The input

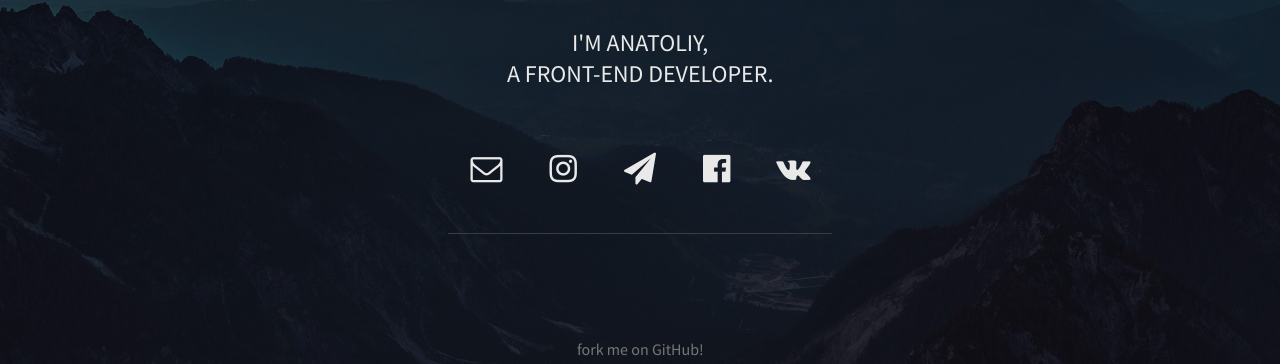
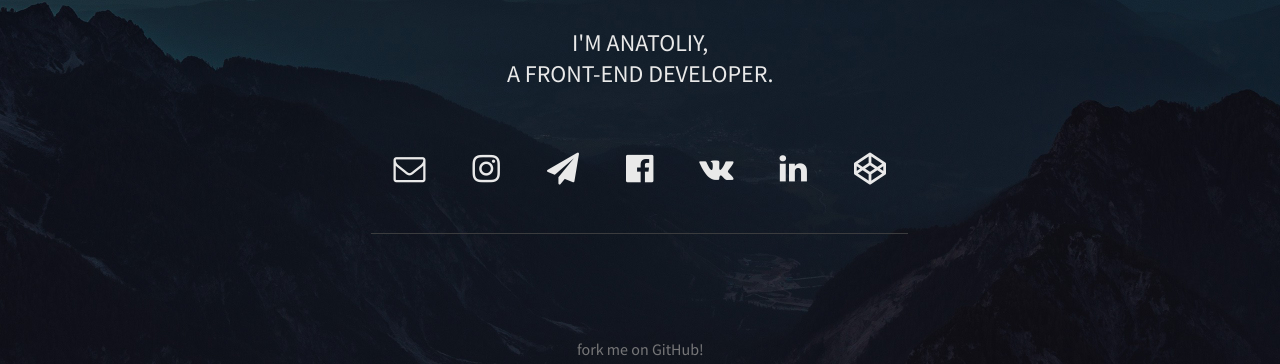
Before and after one commit to sonikbro/sonikbro.github.io, a plain HTML site: page index.html in a window 1280 px wide. Shown: the part 436-800 px from the top of the page. Drawn offline with Linux system fonts and the light colour scheme.

Commit message:
add new links

```diff
--- a/index.html
+++ b/index.html
@@ -27,6 +27,8 @@
 			<li class="icon"><a href="https://telegram.me/sonikbro" target="_blank" class="fa fa-paper-plane fa-fw fa-2x"></a></li>
 			<li class="icon"><a href="https://www.facebook.com/soniikbro" target="_blank" class="fa fa-facebook-official fa-fw fa-2x"></a></li>
 			<li class="icon"><a href="https://vk.com/sonikbro" target="_blank" class="fa fa-vk fa-fw fa-2x"></a></li>
+			<li class="icon"><a href="https://www.linkedin.com/in/anatoliy-melnyk-7a0440104/" target="_blank" class="fa fa-linkedin fa-fw fa-2x"></a></li>
+			<li class="icon"><a href="https://codepen.io/sonikbro/" target="_blank" class="fa fa-codepen fa-fw fa-2x"></a></li>
 		</ul>
 	</main>
 	<footer>
```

What you will do
Copy the entries exactly. No pictures.

Your solution
Before and after one commit to sonikbro/sonikbro.github.io, a plain HTML site: page index.html in a window 1280 px wide. Shown: the part 436-800 px from the top of the page. Drawn offline with Linux system fonts and the light colour scheme.

Commit message:
add new links

```diff
--- a/index.html
+++ b/index.html
@@ -27,6 +27,8 @@
 			<li class="icon"><a href="https://telegram.me/sonikbro" target="_blank" class="fa fa-paper-plane fa-fw fa-2x"></a></li>
 			<li class="icon"><a href="https://www.facebook.com/soniikbro" target="_blank" class="fa fa-facebook-official fa-fw fa-2x"></a></li>
 			<li class="icon"><a href="https://vk.com/sonikbro" target="_blank" class="fa fa-vk fa-fw fa-2x"></a></li>
+			<li class="icon"><a href="https://www.linkedin.com/in/anatoliy-melnyk-7a0440104/" target="_blank" class="fa fa-linkedin fa-fw fa-2x"></a></li>
+			<li class="icon"><a href="https://codepen.io/sonikbro/" target="_blank" class="fa fa-codepen fa-fw fa-2x"></a></li>
 		</ul>
 	</main>
 	<footer>
```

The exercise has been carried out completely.